The findings also reveal that the HT-MRSA market is becoming increasingly crowded, particularly as the majority of emerging therapies target the complicated skin and skin structure infection segment of this market. As a result, new agents will need to clearly differentiate themselves from current and emerging therapies by targeting underserved indications, such as nosocomial pneumonia and bloodstream infections, in order to find favorable uptake and formulary positioning in this competitive market. Additionally, hospitals are seeking to contain healthcare costs by transitioning patients towards early hospital discharge. This practice will drive uptake of agents with IV and oral formulations that permit step-down therapy (such as Nabriva's BC-3781, Tetraphase's eravacycline, Melinta's delafloxacin and tedizolid), as well as IV agents with once-weekly dosing schemes (such as Durata's dalbavancin and The Medicines Company's oritavancin).

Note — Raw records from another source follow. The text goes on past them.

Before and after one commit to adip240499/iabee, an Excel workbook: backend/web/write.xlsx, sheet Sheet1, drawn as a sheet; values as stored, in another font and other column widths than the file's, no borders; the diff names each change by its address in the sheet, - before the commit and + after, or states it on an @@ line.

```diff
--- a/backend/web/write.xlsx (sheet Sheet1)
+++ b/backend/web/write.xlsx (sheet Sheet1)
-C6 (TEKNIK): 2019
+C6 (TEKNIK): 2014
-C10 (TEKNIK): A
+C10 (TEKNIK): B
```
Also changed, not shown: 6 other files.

"As physicians are increasingly required to provide a high standard of care in a cost-effective manner, the HT-MRSA market is primed for new therapies that can reduce the length of hospitalization," said Decision Resources Analyst Maria Ascano, Ph.D. "Early hospital discharge not only reduces costs but also diminishes the likelihood of transmission or colonization of a patient with a nosocomial pathogen. Both oral antibiotics and IV antibiotics that are convenient for outpatient parenteral antibiotic therapy can facilitate early discharge by allowing patients to complete their therapy in the outpatient setting, ultimately reducing hospitalization costs."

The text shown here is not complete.